In the same vein, the EU already has relatively low barriers for most goods with the exception of agricultural and finished products. The EPA is expected to benefit exporters of the former the most (especially sugar and red meat producers). Interestingly, it is also the first agreement that requires the EU to forfeit any export subsidies for its own agricultural exports. On the other hand, it is worth noting that the agreement concentrates solely on goods, avoiding opening the much more controversial discussion over trade in services. Given that services represent more than 62% of GDP for South Africa, Namibia and Botswana, the free movement of services is a more contentious issue.

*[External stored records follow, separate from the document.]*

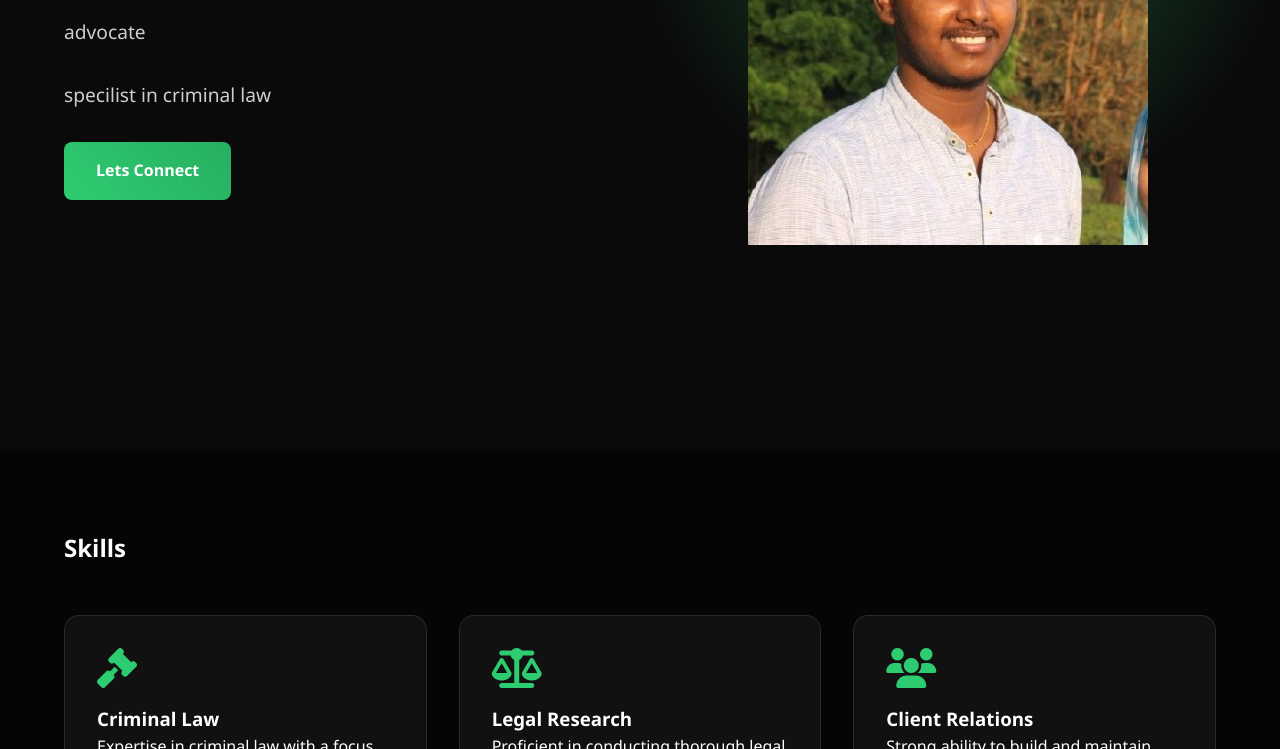
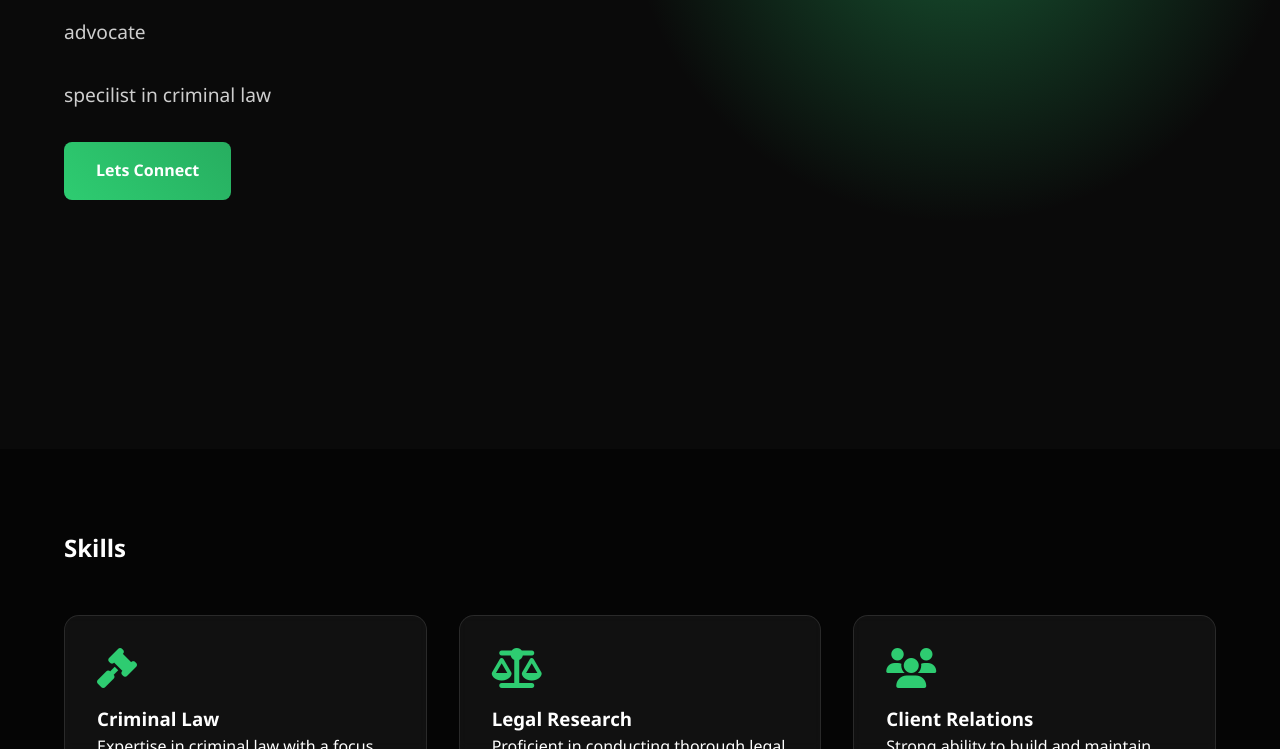
Before and after one commit to NITIN-RAHUL/Sachin_portfolio, a plain HTML site: page index.html in a window 1280 px wide. Shown: the part 351-1100 px from the top of the page. Drawn offline with Linux system fonts and the light colour scheme.

Commit message:
Update index.html

```diff
--- a/index.html
+++ b/index.html
@@ -28,7 +28,7 @@
             <a href="#contact" class="cts-button">Lets Connect</a>
         </div>
         <div class="hero-image">
-            <img src="photos/profile.jpg" alt="Sachin's Image" class="">
+<!--             <img src="photos/profile.jpg" alt="Sachin's Image" class=""> -->
         </div>
     </section>
 
```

Trade between the EU and SADC has not come a long way in recent years, having hovered around $32 billion worth of exports for both sides. The latest numbers put SADC exports at $31.7 billion and EU exports at $32 billion. This represents around 1.8% of the EU’s total trade; SADC’s exports are only expected to rise by around 1%. As such, gains to the SADC business community is noteworthy, but less than rhetoric might suggest. With protective measures in place for SADC’s sensitive industries (e.g. textiles), it is not clear European entrepreneurs and consumers stand to gain substantially more.
Beyond the European Union
By contrast, the impact on SACU and SADC’s own affairs could be more interesting. In the context of SACU, and in the absence of a specific regional body, South Africa’s International Trade Administration Commission has thus far determined all common external tariffs (CETs) on behalf of the customs union. States have complained that the Commission has overlooked regional needs, prioritising South Africa’s own industrial agenda. The EPA has given a forum for SACU members to defend their own developmental agendas, putting in place sector-specific ‘safety valves’, and reaching a legally binding CET agreement with a foreign body, taking this aspect of power from South Africa.
The EPA also contains a ‘most favoured nation’ clause, compelling SADC members to offer one another a deal as good as that received by the EU in every instance. It is hoped this will facilitate stronger, legally bound integration in the bloc, backed up by its largest trading partner.
A final ramification is the potential EPA-copycat, which South Africa appears to be looking to establish with a post-Brexit UK. The potential deal is thought to mimic the EPA, with greater provisions for South African agricultural exports.